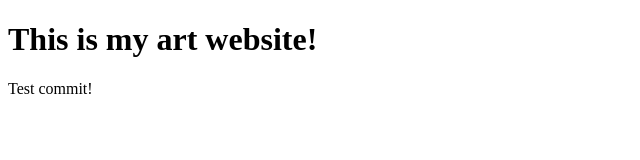
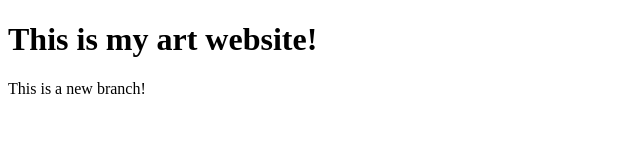
Before and after one commit to clairiezhao/artbyclairie, a plain HTML site: page index.html in a window 1280 px wide. Shown: the full height of the page, 0-640 px from the left. Drawn offline with Linux system fonts and the light colour scheme.

Commit message:
testing new branch

```diff
--- a/index.html
+++ b/index.html
@@ -3,7 +3,7 @@
 <body>
 
     <h1> This is my art website! </h1>
-    <p> Test commit! </p>
+    <p> This is a new branch! </p>
 
 </body>
 </html>
```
━━━━━━
• WHAT THE EXERCISE ASKS: Although the records contain pictures, only the text should be copied, exactly as it stands.

• EXERCISE SOLUTION:
Before and after one commit to clairiezhao/artbyclairie, a plain HTML site: page index.html in a window 1280 px wide. Shown: the full height of the page, 0-640 px from the left. Drawn offline with Linux system fonts and the light colour scheme.

Commit message:
testing new branch

```diff
--- a/index.html
+++ b/index.html
@@ -3,7 +3,7 @@
 <body>
 
     <h1> This is my art website! </h1>
-    <p> Test commit! </p>
+    <p> This is a new branch! </p>
 
 </body>
 </html>
```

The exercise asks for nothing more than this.